====== SUPPLIED RECORDS
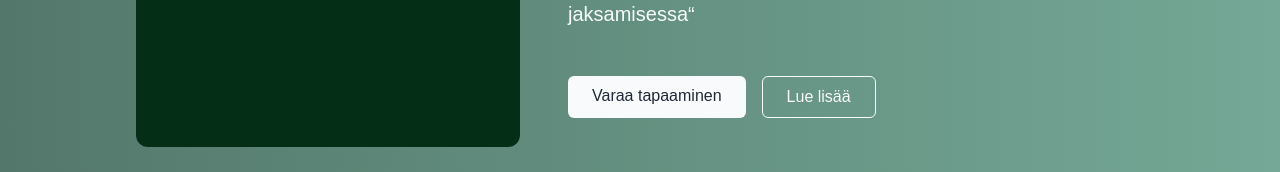
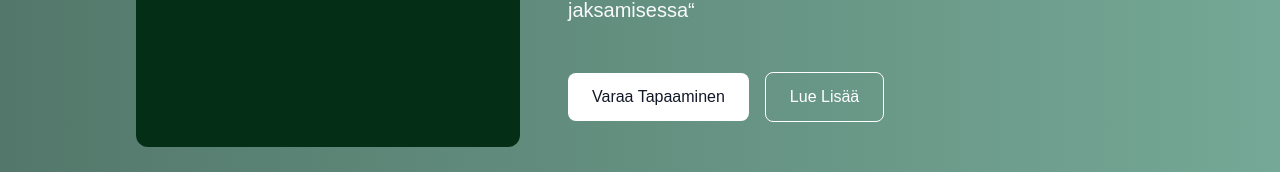
Before and after one commit to Itsdarkhere/Aurora, a Next.js app: page /aurora in a window 1280 px wide. Shown: the part 382-554 px from the top of the page. Built offline with nearby package versions, Linux system fonts and the light colour scheme.

Commit message:
buttons on introduction

```diff
--- a/components/Introduction.jsx
+++ b/components/Introduction.jsx
@@ -16,12 +16,12 @@ const Introduction = () => {
             auttaa löytämään tasapaino, joka tukee sekä tavoitteidesi
             saavuttamisessa että kokonaisvaltaisessa jaksamisessa“
           </p>
-          <div className=' flex flex-row gap-4'>
-            <Link href="/varaus" className='bg-slate-50 rounded-md text-gray-800 px-6 py-2'>
-              Varaa tapaaminen
+          <div className='flex flex-col justify-center md:justify-start items-center md:flex-row gap-4'>
+            <Link href="/varaus" className='bg-white w-full md:w-auto text-center text-gray-900 px-6 py-3 rounded-lg font-medium hover:bg-gray-100 transition-colors'>
+              Varaa Tapaaminen
             </Link>
-            <Link href="/aurora" className='border border-slate-50 text-slate-50 rounded-md px-6 py-2'>
-              Lue lisää
+            <Link href="/aurora" className='border w-full md:w-auto text-center border-white text-white px-6 py-3 rounded-lg font-medium hover:bg-white/10 transition-colors'>
+              Lue Lisää
             </Link>
           </div>
         </div>
```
============
▶ _EXERCISE_: Go through the entries and retype them exactly, except for the images.

▶ _YOUR SOLUTION_:
Before and after one commit to Itsdarkhere/Aurora, a Next.js app: page /aurora in a window 1280 px wide. Shown: the part 382-554 px from the top of the page. Built offline with nearby package versions, Linux system fonts and the light colour scheme.

Commit message:
buttons on introduction

```diff
--- a/components/Introduction.jsx
+++ b/components/Introduction.jsx
@@ -16,12 +16,12 @@ const Introduction = () => {
             auttaa löytämään tasapaino, joka tukee sekä tavoitteidesi
             saavuttamisessa että kokonaisvaltaisessa jaksamisessa“
           </p>
-          <div className=' flex flex-row gap-4'>
-            <Link href="/varaus" className='bg-slate-50 rounded-md text-gray-800 px-6 py-2'>
-              Varaa tapaaminen
+          <div className='flex flex-col justify-center md:justify-start items-center md:flex-row gap-4'>
+            <Link href="/varaus" className='bg-white w-full md:w-auto text-center text-gray-900 px-6 py-3 rounded-lg font-medium hover:bg-gray-100 transition-colors'>
+              Varaa Tapaaminen
             </Link>
-            <Link href="/aurora" className='border border-slate-50 text-slate-50 rounded-md px-6 py-2'>
-              Lue lisää
+            <Link href="/aurora" className='border w-full md:w-auto text-center border-white text-white px-6 py-3 rounded-lg font-medium hover:bg-white/10 transition-colors'>
+              Lue Lisää
             </Link>
           </div>
         </div>
```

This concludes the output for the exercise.